The space in which functioned the Moagem Mirandelense (mill) was an example of industrial archaeology, testifying, at the limits of the completely occupied lot, the passage of time and history with a series of additions around a central square stone pavilion.
Despite the generally poor state of the complex, it was rich in architectural suggestions, either owing to the unexpected pragmatic solutions introduced over time, or either, and above all, the sunlight and the way it was caught through the embrasures – the demolished roof, to the east, allowing us the possibility of an open-air patio.

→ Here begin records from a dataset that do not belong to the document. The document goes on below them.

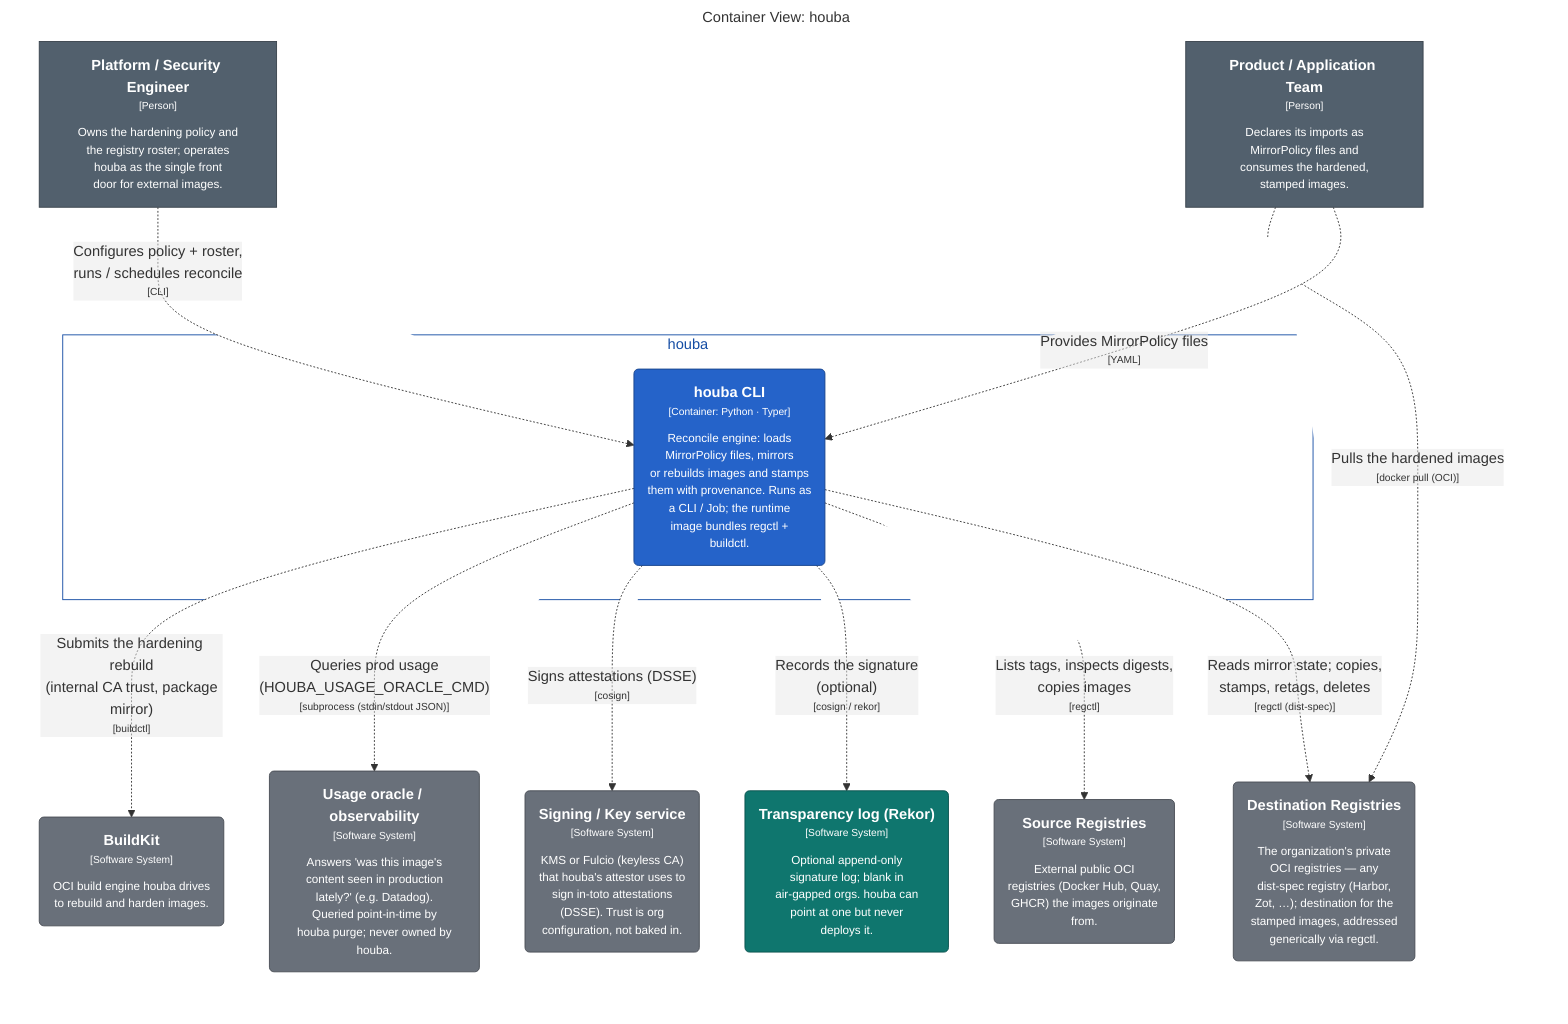
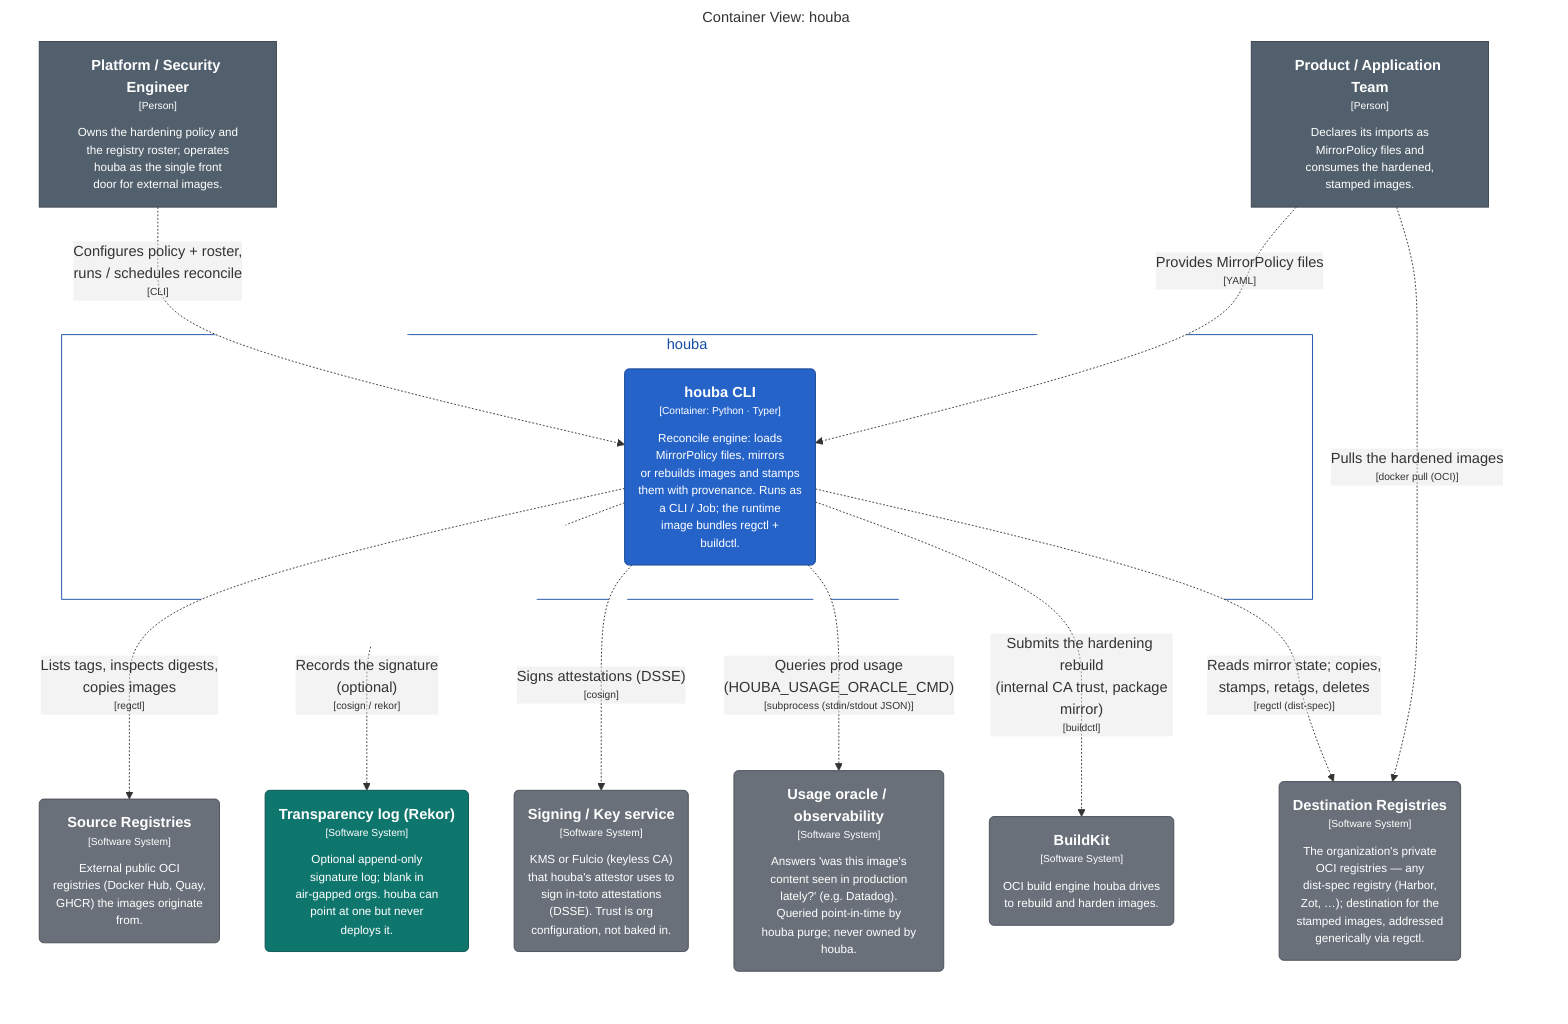
graph LR
  linkStyle default fill:#ffffff

  subgraph diagram ["Container View: houba"]
    style diagram fill:#ffffff,stroke:#ffffff

    1["<div style='font-weight: bold'>Platform / Security Engineer</div><div style='font-size: 70%; margin-top: 0px'>[Person]</div><div style='font-size: 80%; margin-top:10px'>Owns the hardening policy and<br />the registry roster; operates<br />houba as the single front<br />door for external images.</div>"]
    style 1 fill:#52606d,stroke:#39434c,color:#ffffff
    2["<div style='font-weight: bold'>Product / Application Team</div><div style='font-size: 70%; margin-top: 0px'>[Person]</div><div style='font-size: 80%; margin-top:10px'>Declares its imports as<br />MirrorPolicy files and<br />consumes the hardened,<br />stamped images.</div>"]
    style 2 fill:#52606d,stroke:#39434c,color:#ffffff
    38("<div style='font-weight: bold'>Source Registries</div><div style='font-size: 70%; margin-top: 0px'>[Software System]</div><div style='font-size: 80%; margin-top:10px'>External public OCI<br />registries (Docker Hub, Quay,<br />GHCR) the images originate<br />from.</div>")
    style 38 fill:#69707a,stroke:#494e55,color:#ffffff
    39("<div style='font-weight: bold'>Destination Registries</div><div style='font-size: 70%; margin-top: 0px'>[Software System]</div><div style='font-size: 80%; margin-top:10px'>The organization's private<br />OCI registries — any<br />dist-spec registry (Harbor,<br />Zot, …); destination for the<br />stamped images, addressed<br />generically via regctl.</div>")
    style 39 fill:#69707a,stroke:#494e55,color:#ffffff
    40("<div style='font-weight: bold'>BuildKit</div><div style='font-size: 70%; margin-top: 0px'>[Software System]</div><div style='font-size: 80%; margin-top:10px'>OCI build engine houba drives<br />to rebuild and harden images.</div>")
    style 40 fill:#69707a,stroke:#494e55,color:#ffffff
    44("<div style='font-weight: bold'>Usage oracle / observability</div><div style='font-size: 70%; margin-top: 0px'>[Software System]</div><div style='font-size: 80%; margin-top:10px'>Answers 'was this image's<br />content seen in production<br />lately?' (e.g. Datadog).<br />Queried point-in-time by<br />houba purge; never owned by<br />houba.</div>")
    style 44 fill:#69707a,stroke:#494e55,color:#ffffff
    45("<div style='font-weight: bold'>Signing / Key service</div><div style='font-size: 70%; margin-top: 0px'>[Software System]</div><div style='font-size: 80%; margin-top:10px'>KMS or Fulcio (keyless CA)<br />that houba's attestor uses to<br />sign in-toto attestations<br />(DSSE). Trust is org<br />configuration, not baked in.</div>")
    style 45 fill:#69707a,stroke:#494e55,color:#ffffff
    46("<div style='font-weight: bold'>Transparency log (Rekor)</div><div style='font-size: 70%; margin-top: 0px'>[Software System]</div><div style='font-size: 80%; margin-top:10px'>Optional append-only<br />signature log; blank in<br />air-gapped orgs. houba can<br />point at one but never<br />deploys it.</div>")
    style 46 fill:#0f766e,stroke:#0a524d,color:#ffffff

    subgraph 4 ["houba"]
      style 4 fill:#ffffff,stroke:#154da4,color:#154da4

      5("<div style='font-weight: bold'>houba CLI</div><div style='font-size: 70%; margin-top: 0px'>[Container: Python · Typer]</div><div style='font-size: 80%; margin-top:10px'>Reconcile engine: loads<br />MirrorPolicy files, mirrors<br />or rebuilds images and stamps<br />them with provenance. Runs as<br />a CLI / Job; the runtime<br />image bundles regctl +<br />buildctl.</div>")
      style 5 fill:#2563c9,stroke:#19458c,color:#ffffff
    end

+     5-. "<div>Reads mirror state; copies,<br />stamps, retags, deletes</div><div style='font-size: 70%'>[regctl (dist-spec)]</div>" .->39
    5-. "<div>Submits the hardening rebuild<br />(internal CA trust, package<br />mirror)</div><div style='font-size: 70%'>[buildctl]</div>" .->40
    5-. "<div>Queries prod usage<br />(HOUBA_USAGE_ORACLE_CMD)</div><div style='font-size: 70%'>[subprocess (stdin/stdout JSON)]</div>" .->44
    5-. "<div>Signs attestations (DSSE)</div><div style='font-size: 70%'>[cosign]</div>" .->45
    5-. "<div>Records the signature<br />(optional)</div><div style='font-size: 70%'>[cosign / rekor]</div>" .->46
    2-. "<div>Pulls the hardened images</div><div style='font-size: 70%'>[docker pull (OCI)]</div>" .->39
    1-. "<div>Configures policy + roster,<br />runs / schedules reconcile</div><div style='font-size: 70%'>[CLI]</div>" .->5
    2-. "<div>Provides MirrorPolicy files</div><div style='font-size: 70%'>[YAML]</div>" .->5
    5-. "<div>Lists tags, inspects digests,<br />copies images</div><div style='font-size: 70%'>[regctl]</div>" .->38
-     5-. "<div>Reads mirror state; copies,<br />stamps, retags, deletes</div><div style='font-size: 70%'>[regctl (dist-spec)]</div>" .->39

  end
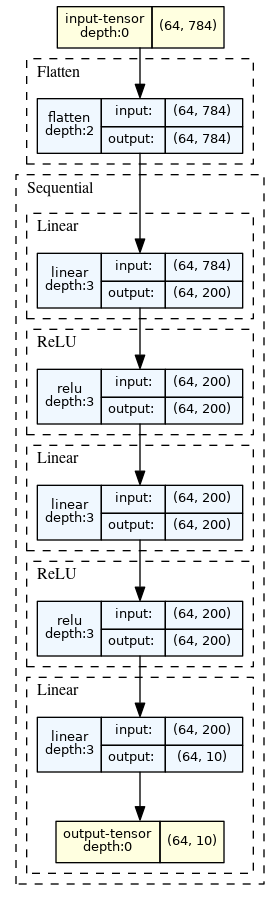
Before: my2NN.gv.png, a diagram exported from Graphviz (wai-ming-chan/fed_avg). Its source is kept beside it as my2NN.gv. Its diagram source:
```dot
strict digraph my2NN {
	graph [ordering=in rankdir=TB size="12.0,12.0"]
	node [align=left fontname="Linux libertine" fontsize=10 height=0.2 margin=0 ranksep=0.1 shape=plaintext style=filled]
	edge [fontsize=10]
	0 [label=<
                    <TABLE BORDER="0" CELLBORDER="1"
                    CELLSPACING="0" CELLPADDING="4">
                        <TR><TD>input-tensor<BR/>depth:0</TD><TD>(64, 784)</TD></TR>
                    </TABLE>> fillcolor=lightyellow]
	subgraph cluster_2 {
		fontsize=12 label=Flatten labeljust=l style=dashed
		1 [label=<
                    <TABLE BORDER="0" CELLBORDER="1"
                    CELLSPACING="0" CELLPADDING="4">
                    <TR>
                        <TD ROWSPAN="2">flatten<BR/>depth:2</TD>
                        <TD COLSPAN="2">input:</TD>
                        <TD COLSPAN="2">(64, 784) </TD>
                    </TR>
                    <TR>
                        <TD COLSPAN="2">output: </TD>
                        <TD COLSPAN="2">(64, 784) </TD>
                    </TR>
                    </TABLE>> fillcolor=aliceblue]
	}
	subgraph cluster_3 {
		fontsize=12 label=Sequential labeljust=l style=dashed
		subgraph cluster_4 {
			fontsize=12 label=Linear labeljust=l style=dashed
			2 [label=<
                    <TABLE BORDER="0" CELLBORDER="1"
                    CELLSPACING="0" CELLPADDING="4">
                    <TR>
                        <TD ROWSPAN="2">linear<BR/>depth:3</TD>
                        <TD COLSPAN="2">input:</TD>
                        <TD COLSPAN="2">(64, 784) </TD>
                    </TR>
                    <TR>
                        <TD COLSPAN="2">output: </TD>
                        <TD COLSPAN="2">(64, 200) </TD>
                    </TR>
                    </TABLE>> fillcolor=aliceblue]
		}
		subgraph cluster_5 {
			fontsize=12 label=ReLU labeljust=l style=dashed
			3 [label=<
                    <TABLE BORDER="0" CELLBORDER="1"
                    CELLSPACING="0" CELLPADDING="4">
                    <TR>
                        <TD ROWSPAN="2">relu<BR/>depth:3</TD>
                        <TD COLSPAN="2">input:</TD>
                        <TD COLSPAN="2">(64, 200) </TD>
                    </TR>
                    <TR>
                        <TD COLSPAN="2">output: </TD>
                        <TD COLSPAN="2">(64, 200) </TD>
                    </TR>
                    </TABLE>> fillcolor=aliceblue]
		}
		subgraph cluster_6 {
			fontsize=12 label=Linear labeljust=l style=dashed
			4 [label=<
                    <TABLE BORDER="0" CELLBORDER="1"
                    CELLSPACING="0" CELLPADDING="4">
                    <TR>
                        <TD ROWSPAN="2">linear<BR/>depth:3</TD>
                        <TD COLSPAN="2">input:</TD>
                        <TD COLSPAN="2">(64, 200) </TD>
                    </TR>
                    <TR>
                        <TD COLSPAN="2">output: </TD>
                        <TD COLSPAN="2">(64, 200) </TD>
                    </TR>
                    </TABLE>> fillcolor=aliceblue]
		}
		subgraph cluster_7 {
			fontsize=12 label=ReLU labeljust=l style=dashed
			5 [label=<
                    <TABLE BORDER="0" CELLBORDER="1"
                    CELLSPACING="0" CELLPADDING="4">
                    <TR>
                        <TD ROWSPAN="2">relu<BR/>depth:3</TD>
                        <TD COLSPAN="2">input:</TD>
                        <TD COLSPAN="2">(64, 200) </TD>
                    </TR>
                    <TR>
                        <TD COLSPAN="2">output: </TD>
                        <TD COLSPAN="2">(64, 200) </TD>
                    </TR>
                    </TABLE>> fillcolor=aliceblue]
		}
		subgraph cluster_8 {
			fontsize=12 label=Linear labeljust=l style=dashed
			6 [label=<
                    <TABLE BORDER="0" CELLBORDER="1"
                    CELLSPACING="0" CELLPADDING="4">
                    <TR>
                        <TD ROWSPAN="2">linear<BR/>depth:3</TD>
                        <TD COLSPAN="2">input:</TD>
                        <TD COLSPAN="2">(64, 200) </TD>
                    </TR>
                    <TR>
                        <TD COLSPAN="2">output: </TD>
                        <TD COLSPAN="2">(64, 10) </TD>
                    </TR>
                    </TABLE>> fillcolor=aliceblue]
			7 [label=<
                    <TABLE BORDER="0" CELLBORDER="1"
                    CELLSPACING="0" CELLPADDING="4">
                        <TR><TD>output-tensor<BR/>depth:0</TD><TD>(64, 10)</TD></TR>
                    </TABLE>> fillcolor=lightyellow]
		}
	}
	0 -> 1
	1 -> 2
	2 -> 3
	3 -> 4
	4 -> 5
	5 -> 6
	6 -> 7
}
```
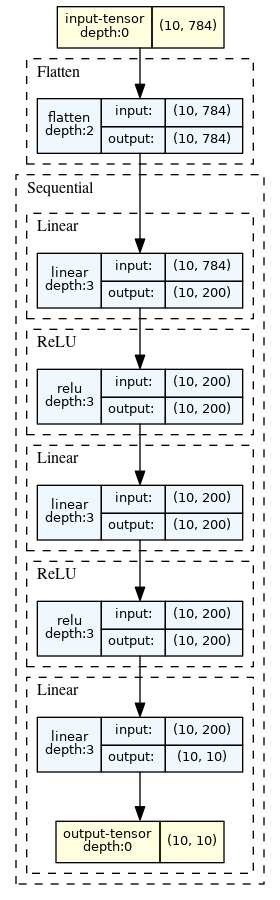
The same file after the commit.

Diff of the diagram source:
```diff
@@ -5,7 +5,7 @@
 	0 [label=<
                     <TABLE BORDER="0" CELLBORDER="1"
                     CELLSPACING="0" CELLPADDING="4">
-                        <TR><TD>input-tensor<BR/>depth:0</TD><TD>(64, 784)</TD></TR>
+                        <TR><TD>input-tensor<BR/>depth:0</TD><TD>(10, 784)</TD></TR>
                     </TABLE>> fillcolor=lightyellow]
 	subgraph cluster_2 {
 		fontsize=12 label=Flatten labeljust=l style=dashed
@@ -15,11 +15,11 @@
                     <TR>
                         <TD ROWSPAN="2">flatten<BR/>depth:2</TD>
                         <TD COLSPAN="2">input:</TD>
-                        <TD COLSPAN="2">(64, 784) </TD>
+                        <TD COLSPAN="2">(10, 784) </TD>
                     </TR>
                     <TR>
                         <TD COLSPAN="2">output: </TD>
-                        <TD COLSPAN="2">(64, 784) </TD>
+                        <TD COLSPAN="2">(10, 784) </TD>
                     </TR>
                     </TABLE>> fillcolor=aliceblue]
 	}
@@ -33,11 +33,11 @@
                     <TR>
                         <TD ROWSPAN="2">linear<BR/>depth:3</TD>
                         <TD COLSPAN="2">input:</TD>
-                        <TD COLSPAN="2">(64, 784) </TD>
+                        <TD COLSPAN="2">(10, 784) </TD>
                     </TR>
                     <TR>
                         <TD COLSPAN="2">output: </TD>
-                        <TD COLSPAN="2">(64, 200) </TD>
+                        <TD COLSPAN="2">(10, 200) </TD>
                     </TR>
                     </TABLE>> fillcolor=aliceblue]
 		}
@@ -49,11 +49,11 @@
                     <TR>
                         <TD ROWSPAN="2">relu<BR/>depth:3</TD>
                         <TD COLSPAN="2">input:</TD>
-                        <TD COLSPAN="2">(64, 200) </TD>
+                        <TD COLSPAN="2">(10, 200) </TD>
                     </TR>
                     <TR>
                         <TD COLSPAN="2">output: </TD>
-                        <TD COLSPAN="2">(64, 200) </TD>
+                        <TD COLSPAN="2">(10, 200) </TD>
                     </TR>
                     </TABLE>> fillcolor=aliceblue]
 		}
@@ -65,11 +65,11 @@
                     <TR>
                         <TD ROWSPAN="2">linear<BR/>depth:3</TD>
                         <TD COLSPAN="2">input:</TD>
-                        <TD COLSPAN="2">(64, 200) </TD>
+                        <TD COLSPAN="2">(10, 200) </TD>
                     </TR>
                     <TR>
                         <TD COLSPAN="2">output: </TD>
-                        <TD COLSPAN="2">(64, 200) </TD>
+                        <TD COLSPAN="2">(10, 200) </TD>
                     </TR>
                     </TABLE>> fillcolor=aliceblue]
 		}
@@ -81,11 +81,11 @@
                     <TR>
                         <TD ROWSPAN="2">relu<BR/>depth:3</TD>
                         <TD COLSPAN="2">input:</TD>
-                        <TD COLSPAN="2">(64, 200) </TD>
+                        <TD COLSPAN="2">(10, 200) </TD>
                     </TR>
                     <TR>
                         <TD COLSPAN="2">output: </TD>
-                        <TD COLSPAN="2">(64, 200) </TD>
+                        <TD COLSPAN="2">(10, 200) </TD>
                     </TR>
                     </TABLE>> fillcolor=aliceblue]
 		}
@@ -97,17 +97,17 @@
                     <TR>
                         <TD ROWSPAN="2">linear<BR/>depth:3</TD>
                         <TD COLSPAN="2">input:</TD>
-                        <TD COLSPAN="2">(64, 200) </TD>
+                        <TD COLSPAN="2">(10, 200) </TD>
                     </TR>
                     <TR>
                         <TD COLSPAN="2">output: </TD>
-                        <TD COLSPAN="2">(64, 10) </TD>
+                        <TD COLSPAN="2">(10, 10) </TD>
                     </TR>
                     </TABLE>> fillcolor=aliceblue]
 			7 [label=<
                     <TABLE BORDER="0" CELLBORDER="1"
                     CELLSPACING="0" CELLPADDING="4">
-                        <TR><TD>output-tensor<BR/>depth:0</TD><TD>(64, 10)</TD></TR>
+                        <TR><TD>output-tensor<BR/>depth:0</TD><TD>(10, 10)</TD></TR>
                     </TABLE>> fillcolor=lightyellow]
 		}
 	}
```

The embrasures, all around the ruins, became immediately a theme for the project, since the whole, completely occupying the lot, would preclude the opening of normal windows. Adding to those constraints, the bars which rhythm the embrasures (the only legal possibility of openings) would give to the interiors, not only a very poetical light as well as a sustainable environment to the new Museum.
We primarily tried to interpret the succession of interiors of the former factory – the circulatory hypotheses they might suggest –, making the existing areas coincide with the exhibition requirements of the supplied script.
The entrance was localized to the west, in the sole elevation to have contact with the public street. It will conciliate the availability of an atrium/reception area with the valence of a terrace/cafeteria with a view to the exterior – over the town – by means of a glass surface windbreak, rendering informal (and de-dramatizing, above all) the access to the new Museum.
A former oil press will inhabit the central pavilion, given its importance in the symbolic plan, as well as it being easy to conquer the necessary two storey height there.
Next, a module dedicated to the Olive Tree: a good height and, in parallel, a patio semi-covered by concrete laths introducing the striped and violent light of the terra quente (hot region) in the lower half of this room. An olive tree, at the back, justifies the insertion of the “light box” in the middle of the exhibition route.
One will then be able to arrive at the first floor by means of a truncated staircase that, although new, reproduces, as in a mirror, another that existed there.
Upstairs, a wing divided into six “niches” shelters, from east to west, so many other collections related to the different utilizations of olive oil: gastronomy, lighting, heating, cosmetics, the pharmaceutical industry or food conservation. Next, there is a veranda around the core space of the building that will allow us to see the press from above.
To the front, the only piece truly built and projected from root – as nothing existed there except an improvised roof over a space that had once been open air. The new object, a small auditorium, is symmetrically laid out, supporting itself in the geometry of the northern limit of the building, repeating its inverse at the meeting point with the neighboring house.
This auditorium, at the front of the museum, was the pretext for giving it a head turned towards the town – an image, a face –, in which one will read, in large molded whitewashed letters, “MUSEU DA OLIVEIRA E DO AZEITE” (The Olive Tree and Olive Oil Museum). The incline of the slab allows for a sort of horizontal gully in the separation between the plan of the entrance and that of the forehead, whilst taking advantage of the receding material to introduce a long skylight over the interior terrace of the reception/cafeteria.